Neufeld appoints two spending critics to board
Kansas Taxpayer Transparency Program aims to inform residents of where tax dollars go
Topeka ? House Speaker Melvin Neufeld has appointed two vocal critics of state government spending to a board that is supposed to help Kansans get more information about where their tax dollars go.
Neufeld appointed state Rep. Kasha Kelley, R-Arkansas City, and Alan Cobb, director of the Kansas chapter of Americans for Prosperity, to serve on the Kansas Public Finance Transparency Board.
The board was established by recent legislation to work with the Department of Administration in setting up a Web site that will contain information about state agency spending and other databases.
“Legislators during the last session expressed a strong desire to help Kansans understand how the state spends its tax dollars through the establishment of the Kansas Taxpayer Transparency Program,” said Neufeld, R-Ingalls.
“I believe it is vitally important that government be as open as possible,” he said.
The program allocates $4.4 million for a new central computer system and places in operation by March 2008 a searchable Web site for state agency expenditures and revenues, bonded indebtedness and other budgetary information.
Kelley, who has criticized increases in state spending, was a primary sponsor of the legislation that set up the program.
“Kansans can only have more of a say in how their state government functions if they understand what is going on. Transparency to state spending is key to that understanding,” Kelley said.
Cobb, the director of the Kansas chapter of Americans for Prosperity, had said passage of the transparency provision was a silver lining in the budget process.
“I look forward to serving with an eye reflecting the citizen and the taxpayer,” Cobb said.
Cobb has been at the center of a fiery debate in the Statehouse in pushing for the so-called Taxpayer Bill of Rights, or TABOR.
TABOR is a proposed constitutional amendment that would require voter approval of state tax increases, limit state spending increases to the inflation rate and refund taxes above that amount.
AFP and its supporters hoped to get the measure on the ballot in 2006, but the amendment lacked necessary support in the Legislature.
The proposal was opposed by a broad coalition of education, social service and some business groups that said it would hinder the government’s ability to invest in needed services and respond to emergencies.
Neufeld voiced support of both Kelley and Cobb.

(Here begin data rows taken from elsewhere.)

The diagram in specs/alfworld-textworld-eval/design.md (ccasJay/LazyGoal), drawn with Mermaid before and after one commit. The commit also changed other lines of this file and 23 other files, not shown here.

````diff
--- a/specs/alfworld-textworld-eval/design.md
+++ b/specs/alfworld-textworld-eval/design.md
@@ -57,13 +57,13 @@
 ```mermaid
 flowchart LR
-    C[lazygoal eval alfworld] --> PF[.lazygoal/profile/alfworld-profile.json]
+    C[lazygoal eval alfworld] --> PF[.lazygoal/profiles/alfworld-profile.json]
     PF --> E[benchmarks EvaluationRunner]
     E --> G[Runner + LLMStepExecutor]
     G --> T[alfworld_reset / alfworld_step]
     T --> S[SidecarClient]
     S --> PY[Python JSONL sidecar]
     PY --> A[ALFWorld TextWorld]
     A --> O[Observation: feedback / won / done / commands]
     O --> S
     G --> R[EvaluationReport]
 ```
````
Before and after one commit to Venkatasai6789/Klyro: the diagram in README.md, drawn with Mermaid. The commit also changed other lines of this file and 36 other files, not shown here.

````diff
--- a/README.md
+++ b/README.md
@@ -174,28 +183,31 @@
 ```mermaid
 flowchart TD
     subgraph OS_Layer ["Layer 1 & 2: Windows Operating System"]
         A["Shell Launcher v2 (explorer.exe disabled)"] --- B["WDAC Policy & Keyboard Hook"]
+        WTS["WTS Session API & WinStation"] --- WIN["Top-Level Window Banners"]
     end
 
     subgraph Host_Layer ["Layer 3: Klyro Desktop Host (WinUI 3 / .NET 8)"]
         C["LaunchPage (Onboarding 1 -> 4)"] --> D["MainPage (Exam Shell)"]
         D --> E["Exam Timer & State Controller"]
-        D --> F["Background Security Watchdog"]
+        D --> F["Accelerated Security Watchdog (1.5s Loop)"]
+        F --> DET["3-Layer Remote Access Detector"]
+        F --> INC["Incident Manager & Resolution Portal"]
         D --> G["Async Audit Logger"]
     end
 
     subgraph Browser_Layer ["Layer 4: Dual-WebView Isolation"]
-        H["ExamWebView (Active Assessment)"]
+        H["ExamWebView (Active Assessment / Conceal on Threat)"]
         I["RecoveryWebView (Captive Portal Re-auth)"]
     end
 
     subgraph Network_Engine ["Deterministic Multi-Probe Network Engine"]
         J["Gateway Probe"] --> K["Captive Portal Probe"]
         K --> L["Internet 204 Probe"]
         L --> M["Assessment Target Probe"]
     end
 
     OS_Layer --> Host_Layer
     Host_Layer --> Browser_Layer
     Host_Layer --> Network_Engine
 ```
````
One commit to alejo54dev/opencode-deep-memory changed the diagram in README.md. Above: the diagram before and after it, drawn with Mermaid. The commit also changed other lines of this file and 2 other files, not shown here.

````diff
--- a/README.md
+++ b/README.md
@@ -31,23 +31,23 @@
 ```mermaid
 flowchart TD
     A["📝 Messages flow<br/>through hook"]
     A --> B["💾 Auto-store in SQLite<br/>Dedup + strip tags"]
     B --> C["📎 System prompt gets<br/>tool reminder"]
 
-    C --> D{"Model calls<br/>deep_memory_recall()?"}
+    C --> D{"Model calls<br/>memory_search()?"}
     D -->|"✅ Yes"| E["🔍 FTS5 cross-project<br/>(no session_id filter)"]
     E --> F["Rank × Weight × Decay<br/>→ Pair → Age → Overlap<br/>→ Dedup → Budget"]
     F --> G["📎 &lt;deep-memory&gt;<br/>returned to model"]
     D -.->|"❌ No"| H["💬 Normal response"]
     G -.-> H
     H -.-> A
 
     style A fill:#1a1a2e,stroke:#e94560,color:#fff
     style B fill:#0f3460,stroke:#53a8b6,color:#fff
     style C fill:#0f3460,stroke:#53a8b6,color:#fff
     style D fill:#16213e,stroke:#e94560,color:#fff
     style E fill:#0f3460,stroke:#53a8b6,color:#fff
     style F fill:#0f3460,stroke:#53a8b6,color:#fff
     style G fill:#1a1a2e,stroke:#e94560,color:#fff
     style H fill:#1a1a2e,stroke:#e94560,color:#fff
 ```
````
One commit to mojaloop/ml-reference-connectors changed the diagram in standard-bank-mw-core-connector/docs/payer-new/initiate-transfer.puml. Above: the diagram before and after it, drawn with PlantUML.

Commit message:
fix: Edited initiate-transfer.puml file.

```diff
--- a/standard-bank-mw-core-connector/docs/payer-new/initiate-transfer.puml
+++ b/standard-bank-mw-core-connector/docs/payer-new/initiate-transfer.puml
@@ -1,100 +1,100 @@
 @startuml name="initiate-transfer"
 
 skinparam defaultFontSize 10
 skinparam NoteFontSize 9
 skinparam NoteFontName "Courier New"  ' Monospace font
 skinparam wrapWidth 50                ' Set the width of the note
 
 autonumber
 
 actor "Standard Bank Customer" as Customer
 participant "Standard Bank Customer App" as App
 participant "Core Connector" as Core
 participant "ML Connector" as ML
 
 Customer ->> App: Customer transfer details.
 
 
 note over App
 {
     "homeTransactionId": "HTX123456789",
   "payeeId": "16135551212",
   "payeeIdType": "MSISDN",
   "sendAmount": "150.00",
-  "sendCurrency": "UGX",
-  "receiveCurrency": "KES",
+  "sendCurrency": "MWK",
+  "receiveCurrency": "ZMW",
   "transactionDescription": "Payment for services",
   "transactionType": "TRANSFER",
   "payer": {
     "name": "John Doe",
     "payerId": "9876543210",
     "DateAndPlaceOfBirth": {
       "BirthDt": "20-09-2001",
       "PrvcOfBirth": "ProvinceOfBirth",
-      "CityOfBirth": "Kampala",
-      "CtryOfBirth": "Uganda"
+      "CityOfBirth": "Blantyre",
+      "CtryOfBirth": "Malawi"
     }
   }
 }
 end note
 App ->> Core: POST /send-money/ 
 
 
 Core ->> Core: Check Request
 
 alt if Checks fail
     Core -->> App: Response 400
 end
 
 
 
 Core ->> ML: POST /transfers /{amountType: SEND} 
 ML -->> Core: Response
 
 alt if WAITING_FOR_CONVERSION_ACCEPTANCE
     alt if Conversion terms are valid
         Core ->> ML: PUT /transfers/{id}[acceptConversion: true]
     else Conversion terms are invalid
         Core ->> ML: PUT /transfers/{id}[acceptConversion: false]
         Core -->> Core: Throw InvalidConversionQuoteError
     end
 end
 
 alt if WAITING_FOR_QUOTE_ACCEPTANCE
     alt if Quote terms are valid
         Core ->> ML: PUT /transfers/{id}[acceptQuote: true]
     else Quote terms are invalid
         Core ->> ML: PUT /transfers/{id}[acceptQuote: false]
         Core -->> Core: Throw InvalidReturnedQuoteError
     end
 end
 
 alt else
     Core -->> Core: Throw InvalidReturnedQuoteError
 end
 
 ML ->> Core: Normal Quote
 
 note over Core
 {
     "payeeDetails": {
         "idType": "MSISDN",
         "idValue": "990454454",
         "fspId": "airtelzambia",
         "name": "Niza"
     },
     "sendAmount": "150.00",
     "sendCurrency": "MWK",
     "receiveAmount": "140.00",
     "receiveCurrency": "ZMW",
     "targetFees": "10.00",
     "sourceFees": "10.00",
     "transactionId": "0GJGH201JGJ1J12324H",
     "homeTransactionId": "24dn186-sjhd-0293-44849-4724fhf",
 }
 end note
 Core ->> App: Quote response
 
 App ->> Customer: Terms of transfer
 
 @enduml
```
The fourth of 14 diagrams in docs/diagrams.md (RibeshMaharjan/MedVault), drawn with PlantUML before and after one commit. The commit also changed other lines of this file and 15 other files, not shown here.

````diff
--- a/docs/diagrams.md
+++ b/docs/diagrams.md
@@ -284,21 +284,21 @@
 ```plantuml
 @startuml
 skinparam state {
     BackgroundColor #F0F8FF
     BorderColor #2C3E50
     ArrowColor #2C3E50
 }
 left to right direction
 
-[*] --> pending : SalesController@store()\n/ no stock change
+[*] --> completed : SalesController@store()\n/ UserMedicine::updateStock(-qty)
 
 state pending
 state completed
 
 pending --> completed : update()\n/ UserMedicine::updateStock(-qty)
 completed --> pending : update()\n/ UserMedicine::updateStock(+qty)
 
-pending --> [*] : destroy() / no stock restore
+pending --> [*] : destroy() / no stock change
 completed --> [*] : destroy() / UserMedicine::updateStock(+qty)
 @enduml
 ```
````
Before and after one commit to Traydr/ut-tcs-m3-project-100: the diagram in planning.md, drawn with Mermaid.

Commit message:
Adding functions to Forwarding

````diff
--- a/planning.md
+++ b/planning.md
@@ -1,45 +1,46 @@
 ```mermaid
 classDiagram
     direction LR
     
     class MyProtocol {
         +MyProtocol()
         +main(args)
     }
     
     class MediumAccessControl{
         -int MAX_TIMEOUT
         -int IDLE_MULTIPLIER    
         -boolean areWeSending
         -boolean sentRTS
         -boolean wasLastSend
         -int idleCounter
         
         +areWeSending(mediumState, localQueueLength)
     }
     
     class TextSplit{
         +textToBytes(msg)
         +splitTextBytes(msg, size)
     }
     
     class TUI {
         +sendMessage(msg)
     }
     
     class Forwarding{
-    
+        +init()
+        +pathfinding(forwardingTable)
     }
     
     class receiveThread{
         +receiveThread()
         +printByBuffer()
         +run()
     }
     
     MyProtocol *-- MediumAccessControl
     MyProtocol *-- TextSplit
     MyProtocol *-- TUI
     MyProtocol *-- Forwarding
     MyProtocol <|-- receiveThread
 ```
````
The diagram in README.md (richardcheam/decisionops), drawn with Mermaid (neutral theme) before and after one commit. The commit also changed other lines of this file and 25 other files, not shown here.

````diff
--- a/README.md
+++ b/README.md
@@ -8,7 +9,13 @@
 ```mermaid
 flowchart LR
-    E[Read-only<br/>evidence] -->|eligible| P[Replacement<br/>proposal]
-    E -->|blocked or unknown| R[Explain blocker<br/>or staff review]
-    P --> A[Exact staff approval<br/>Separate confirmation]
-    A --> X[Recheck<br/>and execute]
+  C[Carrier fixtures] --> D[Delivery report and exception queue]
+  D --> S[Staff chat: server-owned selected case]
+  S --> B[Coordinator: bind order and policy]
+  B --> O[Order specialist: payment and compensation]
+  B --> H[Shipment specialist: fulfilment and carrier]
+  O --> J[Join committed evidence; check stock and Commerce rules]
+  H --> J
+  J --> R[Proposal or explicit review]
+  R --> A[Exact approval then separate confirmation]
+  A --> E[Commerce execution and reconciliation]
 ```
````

He said Kelley has been committed to limiting government. Of Cobb, he said: “He is well-respected around the state and was recommended by a number of business leaders. I am confident he will represent Kansans well.”